Allow to cool to 35-40 degrees

 

 

Add starter culture of live bacteria

 

 

Stir thoroughly to ensure dispersal of starter

 

 

Cover with a clean cloth

 

 

Leave several hours in a warm, draught-free place.

 

 

At the end of this time the milk will be replaced by curds and whey (raw yogurt);  the curd is extracted by straining through a double layer of cheesecloth or similar.

Finally all equipment involved in transfer of milk is sterilised by washing in hot soapy water.

 

How is Dynamic Fermentation different?
Dynamic Fermentation is a safe method of making yogurt with non-dairy milk ONLY. Once the gallery has been primed (see separate section) and the amount of milk the tube will hold has been found, there are only four stages:          

            Dilute the soya milk

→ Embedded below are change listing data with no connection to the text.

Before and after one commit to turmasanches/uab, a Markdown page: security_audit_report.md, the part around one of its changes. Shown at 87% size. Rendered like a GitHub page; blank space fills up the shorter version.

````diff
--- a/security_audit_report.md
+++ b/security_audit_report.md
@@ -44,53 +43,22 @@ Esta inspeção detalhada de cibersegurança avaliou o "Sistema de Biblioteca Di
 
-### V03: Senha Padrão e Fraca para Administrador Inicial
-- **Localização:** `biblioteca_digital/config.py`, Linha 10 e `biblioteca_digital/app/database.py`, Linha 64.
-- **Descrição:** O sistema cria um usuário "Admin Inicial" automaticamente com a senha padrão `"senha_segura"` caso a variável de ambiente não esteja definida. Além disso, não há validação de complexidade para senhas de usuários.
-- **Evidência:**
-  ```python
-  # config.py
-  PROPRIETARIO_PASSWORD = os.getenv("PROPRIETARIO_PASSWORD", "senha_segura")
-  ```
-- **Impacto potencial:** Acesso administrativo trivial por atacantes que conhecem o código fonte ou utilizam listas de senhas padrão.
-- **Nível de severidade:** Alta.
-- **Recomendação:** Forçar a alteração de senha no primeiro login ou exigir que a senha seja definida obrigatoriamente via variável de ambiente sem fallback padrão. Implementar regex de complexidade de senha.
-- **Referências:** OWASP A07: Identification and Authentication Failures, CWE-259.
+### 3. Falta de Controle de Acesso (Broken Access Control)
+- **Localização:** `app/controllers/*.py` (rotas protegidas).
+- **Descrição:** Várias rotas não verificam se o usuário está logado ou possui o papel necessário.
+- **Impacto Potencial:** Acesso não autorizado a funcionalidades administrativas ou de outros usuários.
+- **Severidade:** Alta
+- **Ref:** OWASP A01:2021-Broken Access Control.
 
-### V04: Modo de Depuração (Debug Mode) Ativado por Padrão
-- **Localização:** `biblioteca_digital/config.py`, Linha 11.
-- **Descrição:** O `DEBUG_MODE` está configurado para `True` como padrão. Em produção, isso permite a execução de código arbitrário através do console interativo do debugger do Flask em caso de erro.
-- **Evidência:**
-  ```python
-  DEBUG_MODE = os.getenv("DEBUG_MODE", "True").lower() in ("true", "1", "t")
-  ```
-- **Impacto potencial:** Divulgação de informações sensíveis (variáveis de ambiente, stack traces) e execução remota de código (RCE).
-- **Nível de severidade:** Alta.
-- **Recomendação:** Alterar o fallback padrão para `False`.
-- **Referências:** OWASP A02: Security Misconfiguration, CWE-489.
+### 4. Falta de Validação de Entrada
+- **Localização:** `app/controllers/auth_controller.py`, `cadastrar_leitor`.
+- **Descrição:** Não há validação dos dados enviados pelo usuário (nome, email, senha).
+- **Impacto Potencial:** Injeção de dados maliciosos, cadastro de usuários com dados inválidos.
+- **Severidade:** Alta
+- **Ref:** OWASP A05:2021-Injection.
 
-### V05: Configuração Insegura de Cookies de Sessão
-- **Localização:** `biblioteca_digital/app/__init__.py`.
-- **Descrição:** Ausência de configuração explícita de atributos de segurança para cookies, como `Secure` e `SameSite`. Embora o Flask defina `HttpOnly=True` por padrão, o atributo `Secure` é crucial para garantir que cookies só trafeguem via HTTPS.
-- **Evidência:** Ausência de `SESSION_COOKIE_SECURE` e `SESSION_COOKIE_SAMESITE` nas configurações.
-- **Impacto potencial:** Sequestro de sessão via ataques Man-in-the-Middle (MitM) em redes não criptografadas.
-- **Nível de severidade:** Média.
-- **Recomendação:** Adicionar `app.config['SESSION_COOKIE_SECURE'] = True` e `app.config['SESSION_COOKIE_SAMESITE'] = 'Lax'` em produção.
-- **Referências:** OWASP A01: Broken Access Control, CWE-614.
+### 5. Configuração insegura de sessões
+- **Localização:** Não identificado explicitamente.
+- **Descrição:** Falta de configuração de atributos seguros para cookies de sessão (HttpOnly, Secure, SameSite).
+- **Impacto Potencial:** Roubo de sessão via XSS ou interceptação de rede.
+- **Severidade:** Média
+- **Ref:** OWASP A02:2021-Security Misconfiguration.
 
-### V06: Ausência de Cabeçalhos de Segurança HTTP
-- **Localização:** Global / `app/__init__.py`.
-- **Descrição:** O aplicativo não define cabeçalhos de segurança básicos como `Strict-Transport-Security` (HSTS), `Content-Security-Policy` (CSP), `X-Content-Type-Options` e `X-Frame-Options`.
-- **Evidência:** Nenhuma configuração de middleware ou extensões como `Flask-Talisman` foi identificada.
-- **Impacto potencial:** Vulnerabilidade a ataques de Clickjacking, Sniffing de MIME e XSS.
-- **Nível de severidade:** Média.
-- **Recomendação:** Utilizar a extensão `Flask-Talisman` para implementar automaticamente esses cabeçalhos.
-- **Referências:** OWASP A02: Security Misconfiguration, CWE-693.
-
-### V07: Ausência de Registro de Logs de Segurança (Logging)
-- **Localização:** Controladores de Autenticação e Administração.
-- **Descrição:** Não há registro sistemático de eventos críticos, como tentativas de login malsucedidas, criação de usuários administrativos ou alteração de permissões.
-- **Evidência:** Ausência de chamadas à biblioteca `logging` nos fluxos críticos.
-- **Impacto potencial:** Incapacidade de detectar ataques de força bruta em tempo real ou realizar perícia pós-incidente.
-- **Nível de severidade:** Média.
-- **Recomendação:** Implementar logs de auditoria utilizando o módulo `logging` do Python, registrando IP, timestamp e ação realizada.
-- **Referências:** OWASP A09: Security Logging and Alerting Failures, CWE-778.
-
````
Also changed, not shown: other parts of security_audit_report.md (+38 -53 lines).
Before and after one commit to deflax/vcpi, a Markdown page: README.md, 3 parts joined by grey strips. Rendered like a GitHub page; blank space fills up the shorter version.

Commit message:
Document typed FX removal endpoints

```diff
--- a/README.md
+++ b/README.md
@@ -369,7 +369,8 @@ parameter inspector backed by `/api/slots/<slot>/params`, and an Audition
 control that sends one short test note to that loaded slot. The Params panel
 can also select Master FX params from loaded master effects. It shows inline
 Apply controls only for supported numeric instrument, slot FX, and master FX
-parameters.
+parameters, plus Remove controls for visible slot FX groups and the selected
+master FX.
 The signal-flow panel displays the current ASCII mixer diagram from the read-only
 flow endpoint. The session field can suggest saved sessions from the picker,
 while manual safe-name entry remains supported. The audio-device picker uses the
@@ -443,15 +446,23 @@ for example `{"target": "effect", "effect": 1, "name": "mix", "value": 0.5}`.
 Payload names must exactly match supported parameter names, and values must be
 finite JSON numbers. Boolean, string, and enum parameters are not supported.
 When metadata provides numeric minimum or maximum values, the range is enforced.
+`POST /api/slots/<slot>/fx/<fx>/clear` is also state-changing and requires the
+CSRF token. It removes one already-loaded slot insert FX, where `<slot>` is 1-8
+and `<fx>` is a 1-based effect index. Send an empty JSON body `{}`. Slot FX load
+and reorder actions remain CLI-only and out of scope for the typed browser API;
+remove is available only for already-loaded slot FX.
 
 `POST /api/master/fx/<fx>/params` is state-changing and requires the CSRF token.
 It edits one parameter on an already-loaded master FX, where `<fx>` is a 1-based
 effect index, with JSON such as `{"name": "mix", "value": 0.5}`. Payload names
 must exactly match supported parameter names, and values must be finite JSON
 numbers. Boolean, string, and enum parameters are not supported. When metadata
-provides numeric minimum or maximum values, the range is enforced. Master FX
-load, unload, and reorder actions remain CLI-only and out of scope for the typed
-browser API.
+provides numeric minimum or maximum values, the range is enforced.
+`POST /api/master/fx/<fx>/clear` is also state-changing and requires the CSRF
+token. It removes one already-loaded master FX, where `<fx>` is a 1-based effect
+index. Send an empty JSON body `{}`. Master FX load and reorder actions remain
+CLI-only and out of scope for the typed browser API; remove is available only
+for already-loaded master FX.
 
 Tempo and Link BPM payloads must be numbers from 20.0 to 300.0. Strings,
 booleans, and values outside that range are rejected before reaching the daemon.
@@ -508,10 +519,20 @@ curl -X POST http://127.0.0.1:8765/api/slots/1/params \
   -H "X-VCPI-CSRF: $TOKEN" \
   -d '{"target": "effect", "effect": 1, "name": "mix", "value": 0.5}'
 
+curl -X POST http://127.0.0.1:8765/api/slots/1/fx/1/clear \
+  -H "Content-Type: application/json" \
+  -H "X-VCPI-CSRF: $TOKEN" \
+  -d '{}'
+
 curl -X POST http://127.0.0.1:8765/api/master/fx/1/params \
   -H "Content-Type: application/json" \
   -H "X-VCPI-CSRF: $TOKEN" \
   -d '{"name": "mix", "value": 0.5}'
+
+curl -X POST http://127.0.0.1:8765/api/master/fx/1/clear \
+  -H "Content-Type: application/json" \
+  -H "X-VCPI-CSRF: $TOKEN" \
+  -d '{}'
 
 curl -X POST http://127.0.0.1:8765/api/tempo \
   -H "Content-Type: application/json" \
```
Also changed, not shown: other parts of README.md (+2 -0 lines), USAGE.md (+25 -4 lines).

            Fix a kitchen funnel in the top of the tube and add the milk

            Place a tub to catch the yogurt harvest when the spigot is opened.

            Leave the new batch of milk in the tube long enough for it to be turned into yogurt.

The scheme is much simpler, more easily managed and free of complicated temperature controls than the traditional method and is suitable for families and small groups. It is however only suitable for use with non-dairy milk.

 

Dairy and Non-dairy milk 
By tradition, yogurt making was a way of preserving the food value of milk at times of plenty. Gengis Khan was an early enthusiast who  recommended yogurt for the health of his troops.

The big change over the past decade has been the arrival of non-dairy milk made from plants. Dynamic Fermentation was developed using soya  milk as the most widely available non-dairy milk, though it seems highly probable that the same process could be applied to other non-dairy milk sources.

Non-dairy milk is made directly from plants and has the advantage that – unlike dairy milk –  it has a fixed, simple composition. Dairy milk is a blood product which therefore includes many biologically active natural ingredients such as hormones that must be destroyed by heating in order to render it safe for consumption.  Organic non-dairy milk has the additional advantage that it is free from residual pesticides, antibiotics and other undeclared ingredients regularly administered by vets, which as well as being harmful to health could interfere with yogurt-forming bacterial activity.

 

Fermentation and lacto-fermentation
The word ‘fermentation’ can mean either:

  • the process used in brewing for the production of alcohol using yeast (a fungus) in the presence of air

           or

  • the process by which certain bacteria turn milk into yogurt in the absence of air

The pathways for each are quite different and in order to help distinguish between the two  the process involving bacteria is technically  called  ‘lacto-fermentation’, where ‘lacto’ refers to lactic acid, an important product of the process (and has nothing to do with dairy milk). Lacto-fermentation is a natural process that preserves food value when oxygen has been used up; if air is present this delays the start of fermentation while the oxygen is used up.

 

To summarise, this website describes a new and simpler way of producing non-dairy yogurt that is more appropriate for  vegan/ non-dairy varieties of milk. In the text that follows, where the word ‘fermentation’ arises, the word is used as short-hand for lacto-fermentation. Where ‘milk’ is mentioned, this refers to non-dairy milk.

 

Fermented vegetable cuisine: Kimchi from Korea and yogurt from your kitchen
Dynamic Fermentation has much in common with the fermentation of vegetables, as practised  for generations in many countries including Germany (home of ‘Sauerkraut’)  and Korea (where ‘Kimchi’ originates). Like Dynamic Fermentation, all are based on lacto-fermentation;  other examples are given here.